In my case, I think the 25 is actually too high. I walk as much as possible, but as I mentioned in my comment at The Salt-Box, while there are a few businesses nearby, there are no sidewalks, and cars routinely go 55-60 mph on the highway in front of my complex. If I wanted to go to a business across the street, I’d feel like I was taking my life in my hands. And the “grocery store” they list as closest to my apartment is actually a convenience store, which would be fine if I ate nothing but snack food and liked lousy beer. They also lump clothing and music stores together, with the closest listed store being a Payless Shoe Store I’ve never noticed before. Not that it doesn’t exist; there are so many signs in Fayetteville that they sort of blur together in a single, somewhat shabby blur of advertising and visual noise.

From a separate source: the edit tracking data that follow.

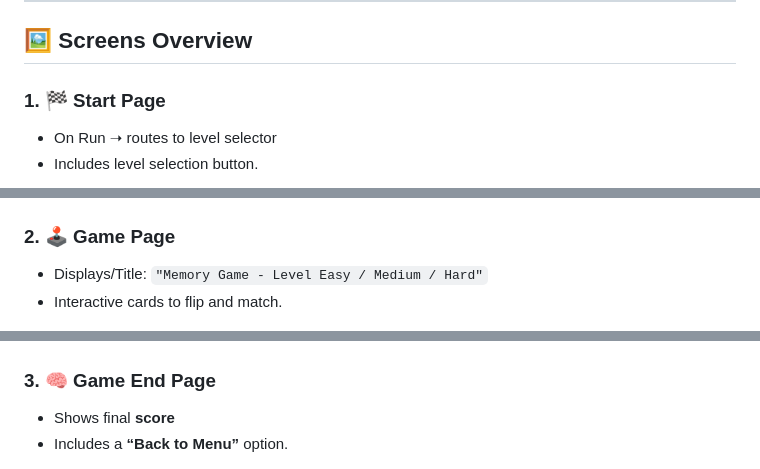
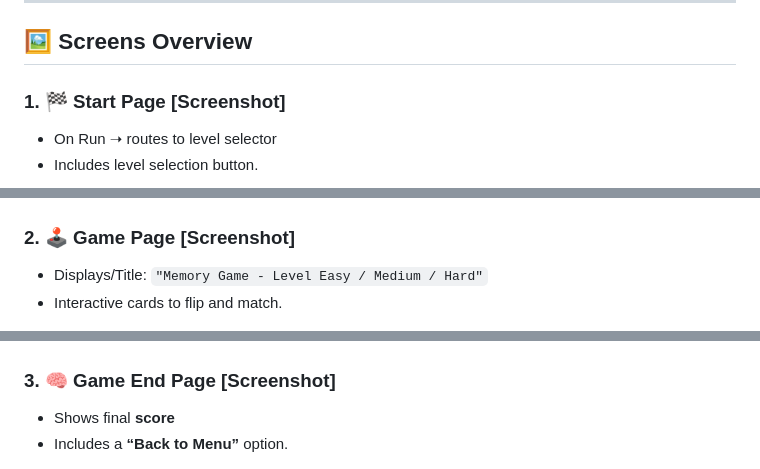
Before and after one commit to PratimaPanigrahi/FlipCard_Flutter, a Markdown page: README.md, 3 parts joined by grey strips. Rendered like a GitHub page.

```diff
--- a/README.md
+++ b/README.md
@@ -72,13 +72,13 @@ flutter build apk --release
 
 ## 🖼️ Screens Overview
 
-### 1. 🏁 Start Page
+### 1. 🏁 Start Page [Screenshot]
 -	On Run ➝ routes to level selector
 - Includes level selection button.
 <img src="assets/images/start_page.png" alt="Start Page" width="340" height="400"/>
 
 
-### 2. 🕹️ Game Page
+### 2. 🕹️ Game Page [Screenshot]
 - Displays/Title: `"Memory Game - Level Easy / Medium / Hard"`
 - Interactive cards to flip and match.
 
@@ -89,7 +89,7 @@ flutter build apk --release
 </p>
 
 
-### 3. 🧠 Game End Page
+### 3. 🧠 Game End Page [Screenshot]
 - Shows final **score**
 - Includes a **“Back to Menu”** option.
 <img src="assets/images/final.png" alt="Game End Page" width="340" height="400"/>
```
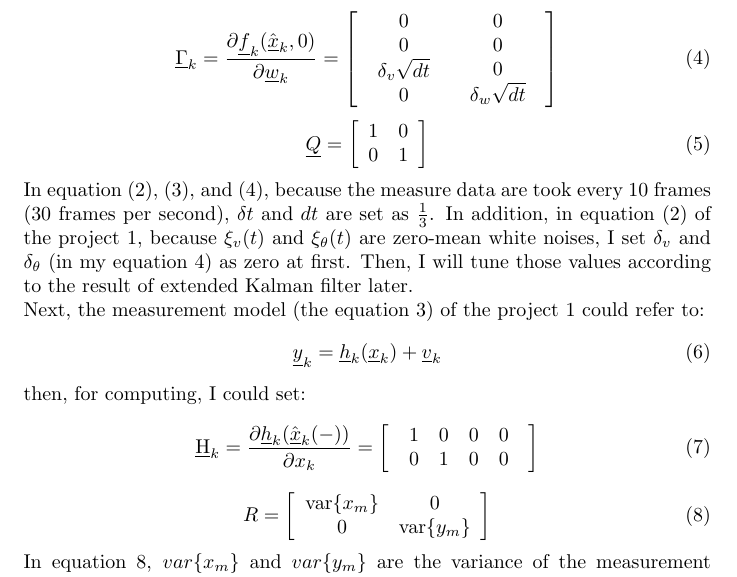
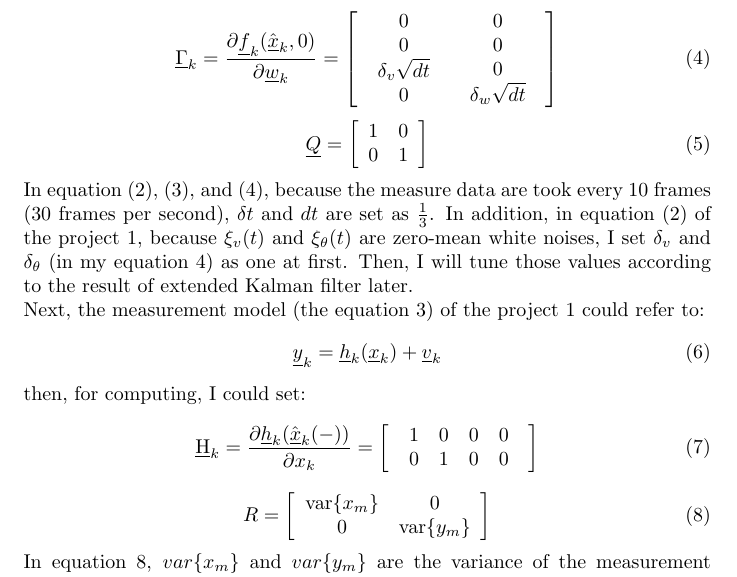
Before and after one commit to RobinCPC/CE245-Kalman_Filter, a LaTeX document (Project_1/CMPE245 Project1.tex): part of page 1 of 7, cut so that both start at the same text. Compiled offline with pdfLaTeX.

Commit message:
slightly update the report of project 1

```diff
--- a/Project_1/CMPE245 Project1.tex
+++ b/Project_1/CMPE245 Project1.tex
@@ -65,7 +65,7 @@ then, for computing, I could set:
 In equation (2), (3), and (4), because the measure data are took every 10 frames (30 frames per second),
 $\delta t$ and $dt$ are set as $\frac{1}{3}$. In addition, in equation (2) of the project 1, because $\xi_v (t)$
 and $\xi_\theta (t)$ are zero-mean white noises, I set $\delta_v$ and $\delta_\theta$ (in my equation 4) as
-zero at first. Then, I will tune those values according to the result of extended Kalman filter later.\\
+one at first. Then, I will tune those values according to the result of extended Kalman filter later.\\
 Next, the measurement model (the equation 3) of the project 1 could refer to:
 \begin{equation}
 	\underline{y}_k = \underline{h}_k(\underline{x}_k) + \underline{v}_k
```
Also changed, not shown: Project_1/CMPE245 Project1.pdf.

That being said, it’s a cool tool for mapping the livability of a given location is pretty cool. If I had used this tool when planning my move to Fayetteville, I probably would have made more of an effort to find someplace here that’s even a little more walkable.
Side note: my apartment in Hyattsville, MD, scores a 55, which seems a bit low, especially given the access to public transportation that I had. My apartment in Decatur, GA scores a 52, which sounds about right, but also shows the limits of the tool. I happily went without a car during my year in DC, but that would have been practically impossible where I lived in Atlanta.
Another update: My apartment in Champaign, IL, scored a 95, which seems reasonable enough. I could have easily lived there without a car, and more or less did (my car was about twenty years old), except for the fact that most of the chain movie theaters were about seven or eight miles away.